▸ **AIM OF THE EXERCISE**: For the string "fontSize", state how many lines of the data hold it. Give nothing besides the number.

▸ **SUPPLIED RECORDS**:
BEGIN

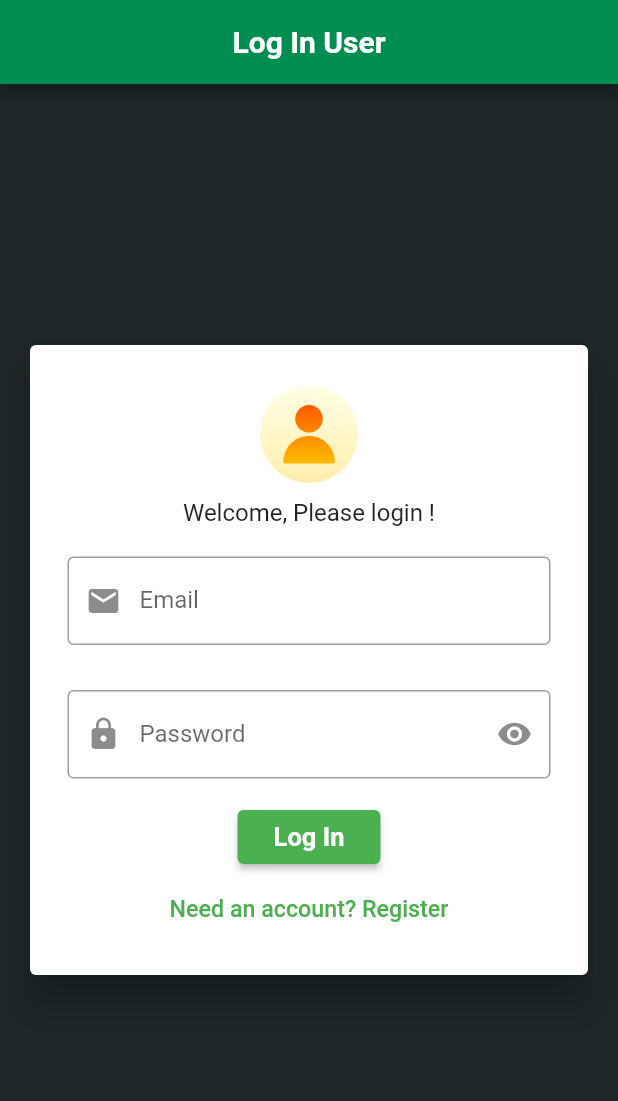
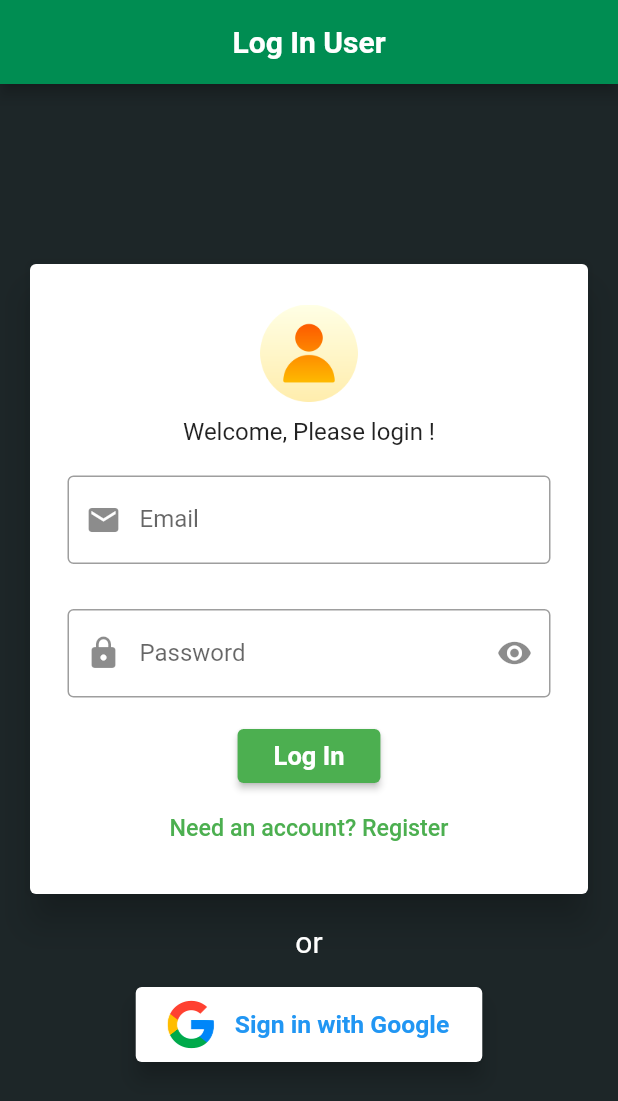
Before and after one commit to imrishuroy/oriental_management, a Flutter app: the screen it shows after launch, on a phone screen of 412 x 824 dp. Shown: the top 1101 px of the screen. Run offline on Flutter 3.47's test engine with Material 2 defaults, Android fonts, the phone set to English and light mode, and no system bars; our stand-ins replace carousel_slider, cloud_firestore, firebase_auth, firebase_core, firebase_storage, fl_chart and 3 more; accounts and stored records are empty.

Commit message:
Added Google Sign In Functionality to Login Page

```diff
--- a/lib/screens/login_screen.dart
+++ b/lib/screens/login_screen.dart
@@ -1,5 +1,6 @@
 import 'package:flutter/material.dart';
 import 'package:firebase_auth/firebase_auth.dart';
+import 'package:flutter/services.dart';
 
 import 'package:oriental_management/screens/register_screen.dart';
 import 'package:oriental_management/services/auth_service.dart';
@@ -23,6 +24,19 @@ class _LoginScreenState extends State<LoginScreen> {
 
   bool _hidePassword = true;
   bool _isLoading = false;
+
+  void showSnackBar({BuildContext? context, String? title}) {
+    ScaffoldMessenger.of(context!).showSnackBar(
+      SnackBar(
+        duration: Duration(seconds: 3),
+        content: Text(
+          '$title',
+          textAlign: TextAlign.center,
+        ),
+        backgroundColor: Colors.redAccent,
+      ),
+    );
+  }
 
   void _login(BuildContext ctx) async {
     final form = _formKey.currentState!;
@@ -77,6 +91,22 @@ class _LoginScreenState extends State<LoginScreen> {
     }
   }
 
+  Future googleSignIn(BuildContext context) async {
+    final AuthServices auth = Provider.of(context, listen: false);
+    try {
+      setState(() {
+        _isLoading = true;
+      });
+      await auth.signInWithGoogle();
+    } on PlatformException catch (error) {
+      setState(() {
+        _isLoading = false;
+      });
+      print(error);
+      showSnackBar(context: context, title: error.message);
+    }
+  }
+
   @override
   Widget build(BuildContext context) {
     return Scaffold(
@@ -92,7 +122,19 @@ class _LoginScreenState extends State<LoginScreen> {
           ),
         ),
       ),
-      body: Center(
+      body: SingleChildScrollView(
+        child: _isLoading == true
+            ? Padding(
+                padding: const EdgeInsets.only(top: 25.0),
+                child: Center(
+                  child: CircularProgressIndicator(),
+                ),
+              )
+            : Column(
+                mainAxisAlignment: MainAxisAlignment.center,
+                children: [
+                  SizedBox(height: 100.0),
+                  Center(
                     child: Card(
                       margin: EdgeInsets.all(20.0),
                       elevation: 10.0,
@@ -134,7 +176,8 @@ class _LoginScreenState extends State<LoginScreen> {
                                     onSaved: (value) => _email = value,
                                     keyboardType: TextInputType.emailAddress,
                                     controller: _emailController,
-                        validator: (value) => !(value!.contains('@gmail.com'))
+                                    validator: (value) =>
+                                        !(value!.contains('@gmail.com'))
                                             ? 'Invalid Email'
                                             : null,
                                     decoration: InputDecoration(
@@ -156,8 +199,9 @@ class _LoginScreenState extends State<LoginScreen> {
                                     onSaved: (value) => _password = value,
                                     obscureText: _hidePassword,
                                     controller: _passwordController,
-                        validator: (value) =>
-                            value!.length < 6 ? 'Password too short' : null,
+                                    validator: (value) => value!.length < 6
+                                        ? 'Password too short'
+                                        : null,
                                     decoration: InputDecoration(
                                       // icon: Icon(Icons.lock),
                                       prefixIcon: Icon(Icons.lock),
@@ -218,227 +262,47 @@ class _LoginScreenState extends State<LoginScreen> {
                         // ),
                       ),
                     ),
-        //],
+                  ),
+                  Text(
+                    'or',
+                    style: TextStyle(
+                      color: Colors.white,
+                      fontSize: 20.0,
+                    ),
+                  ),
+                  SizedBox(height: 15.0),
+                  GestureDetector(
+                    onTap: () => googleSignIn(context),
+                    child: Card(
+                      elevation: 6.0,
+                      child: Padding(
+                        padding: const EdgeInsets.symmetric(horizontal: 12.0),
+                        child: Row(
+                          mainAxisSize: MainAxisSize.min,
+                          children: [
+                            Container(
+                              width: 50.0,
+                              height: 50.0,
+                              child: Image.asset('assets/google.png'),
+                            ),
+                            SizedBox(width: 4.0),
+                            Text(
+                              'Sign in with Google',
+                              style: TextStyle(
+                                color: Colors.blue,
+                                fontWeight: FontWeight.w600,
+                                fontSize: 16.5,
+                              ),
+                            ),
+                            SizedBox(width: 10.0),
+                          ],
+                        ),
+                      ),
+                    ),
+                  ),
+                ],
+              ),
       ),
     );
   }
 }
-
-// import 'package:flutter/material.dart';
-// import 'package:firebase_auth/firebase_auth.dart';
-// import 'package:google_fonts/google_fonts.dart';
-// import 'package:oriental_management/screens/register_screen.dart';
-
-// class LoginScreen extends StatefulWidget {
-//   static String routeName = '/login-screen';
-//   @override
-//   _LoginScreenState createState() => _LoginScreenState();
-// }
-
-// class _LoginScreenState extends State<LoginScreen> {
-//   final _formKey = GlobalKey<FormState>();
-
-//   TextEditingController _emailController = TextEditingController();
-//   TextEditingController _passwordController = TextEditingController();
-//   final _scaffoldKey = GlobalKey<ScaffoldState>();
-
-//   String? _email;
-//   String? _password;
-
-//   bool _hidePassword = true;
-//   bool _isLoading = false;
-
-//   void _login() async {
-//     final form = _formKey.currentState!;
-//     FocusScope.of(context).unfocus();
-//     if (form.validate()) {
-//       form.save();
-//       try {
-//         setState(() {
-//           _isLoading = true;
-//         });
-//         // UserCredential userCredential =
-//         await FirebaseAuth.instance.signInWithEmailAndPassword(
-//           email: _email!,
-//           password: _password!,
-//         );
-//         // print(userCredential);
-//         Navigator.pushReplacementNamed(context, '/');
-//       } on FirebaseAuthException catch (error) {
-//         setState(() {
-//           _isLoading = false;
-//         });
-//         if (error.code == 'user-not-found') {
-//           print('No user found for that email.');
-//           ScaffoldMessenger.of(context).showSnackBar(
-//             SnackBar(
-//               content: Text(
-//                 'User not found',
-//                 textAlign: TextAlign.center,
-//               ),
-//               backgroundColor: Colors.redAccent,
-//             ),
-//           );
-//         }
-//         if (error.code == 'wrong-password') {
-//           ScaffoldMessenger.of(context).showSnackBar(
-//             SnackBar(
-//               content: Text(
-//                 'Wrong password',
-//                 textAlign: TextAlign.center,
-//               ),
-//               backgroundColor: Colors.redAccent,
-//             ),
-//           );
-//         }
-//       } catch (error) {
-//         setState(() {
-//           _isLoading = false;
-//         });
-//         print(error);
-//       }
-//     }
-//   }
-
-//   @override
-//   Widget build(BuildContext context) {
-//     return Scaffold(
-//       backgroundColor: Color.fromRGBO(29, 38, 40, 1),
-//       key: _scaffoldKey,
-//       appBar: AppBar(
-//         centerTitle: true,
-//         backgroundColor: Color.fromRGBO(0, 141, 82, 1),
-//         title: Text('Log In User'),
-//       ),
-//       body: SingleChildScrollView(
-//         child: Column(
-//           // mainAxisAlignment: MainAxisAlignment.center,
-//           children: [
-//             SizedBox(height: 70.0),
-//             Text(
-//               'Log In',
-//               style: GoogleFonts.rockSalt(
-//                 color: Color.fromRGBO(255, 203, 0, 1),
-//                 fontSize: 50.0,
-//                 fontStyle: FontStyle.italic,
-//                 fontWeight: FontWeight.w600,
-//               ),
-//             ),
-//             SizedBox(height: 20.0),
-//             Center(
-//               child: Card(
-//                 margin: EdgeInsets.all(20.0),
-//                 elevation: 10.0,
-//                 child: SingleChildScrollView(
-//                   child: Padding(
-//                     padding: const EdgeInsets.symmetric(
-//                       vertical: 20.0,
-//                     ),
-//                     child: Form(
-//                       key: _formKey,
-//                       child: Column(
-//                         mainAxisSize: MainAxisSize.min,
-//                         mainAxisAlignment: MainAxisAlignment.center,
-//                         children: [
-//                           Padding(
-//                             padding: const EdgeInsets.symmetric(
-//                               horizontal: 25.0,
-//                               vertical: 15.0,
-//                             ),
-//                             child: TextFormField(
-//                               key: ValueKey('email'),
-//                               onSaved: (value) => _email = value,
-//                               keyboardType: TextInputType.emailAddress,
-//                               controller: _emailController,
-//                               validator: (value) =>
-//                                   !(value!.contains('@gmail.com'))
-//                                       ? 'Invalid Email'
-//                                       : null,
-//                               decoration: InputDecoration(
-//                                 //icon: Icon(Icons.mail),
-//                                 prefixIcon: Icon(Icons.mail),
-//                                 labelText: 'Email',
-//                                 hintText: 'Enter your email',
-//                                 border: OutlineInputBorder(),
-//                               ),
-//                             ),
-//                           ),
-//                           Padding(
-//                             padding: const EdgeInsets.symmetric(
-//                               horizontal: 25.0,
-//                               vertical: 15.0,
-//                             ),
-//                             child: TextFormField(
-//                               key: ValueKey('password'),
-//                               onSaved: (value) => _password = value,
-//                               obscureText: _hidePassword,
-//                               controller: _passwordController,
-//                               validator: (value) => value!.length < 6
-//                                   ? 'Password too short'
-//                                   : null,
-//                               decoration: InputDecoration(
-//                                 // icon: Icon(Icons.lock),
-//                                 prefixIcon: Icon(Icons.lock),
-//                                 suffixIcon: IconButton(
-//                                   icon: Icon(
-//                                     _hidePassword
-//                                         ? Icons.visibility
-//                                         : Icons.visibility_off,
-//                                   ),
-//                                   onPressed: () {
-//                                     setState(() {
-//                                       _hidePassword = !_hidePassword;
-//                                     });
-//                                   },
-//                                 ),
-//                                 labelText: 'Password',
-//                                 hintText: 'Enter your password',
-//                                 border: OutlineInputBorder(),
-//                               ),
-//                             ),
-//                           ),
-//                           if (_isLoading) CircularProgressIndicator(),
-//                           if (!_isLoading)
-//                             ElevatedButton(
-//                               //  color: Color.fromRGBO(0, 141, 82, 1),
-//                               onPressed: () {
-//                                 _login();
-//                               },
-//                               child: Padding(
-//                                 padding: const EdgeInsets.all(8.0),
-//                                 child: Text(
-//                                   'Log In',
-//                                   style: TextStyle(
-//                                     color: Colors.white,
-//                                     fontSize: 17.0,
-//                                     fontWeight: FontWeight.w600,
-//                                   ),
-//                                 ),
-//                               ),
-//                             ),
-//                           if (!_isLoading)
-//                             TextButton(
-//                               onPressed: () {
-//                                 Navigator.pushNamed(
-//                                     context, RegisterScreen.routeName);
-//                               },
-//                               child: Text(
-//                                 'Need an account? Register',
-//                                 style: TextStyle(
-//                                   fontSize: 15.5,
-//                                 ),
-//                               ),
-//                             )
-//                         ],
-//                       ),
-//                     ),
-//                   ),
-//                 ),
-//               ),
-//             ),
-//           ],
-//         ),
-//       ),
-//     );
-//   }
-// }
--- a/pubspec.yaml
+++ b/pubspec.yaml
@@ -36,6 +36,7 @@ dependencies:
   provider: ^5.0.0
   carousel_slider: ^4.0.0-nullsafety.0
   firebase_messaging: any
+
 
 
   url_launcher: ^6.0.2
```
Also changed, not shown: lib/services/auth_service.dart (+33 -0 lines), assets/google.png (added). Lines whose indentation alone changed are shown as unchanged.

END

▸ **RESPONSE TO THIS EXERCISE**: 5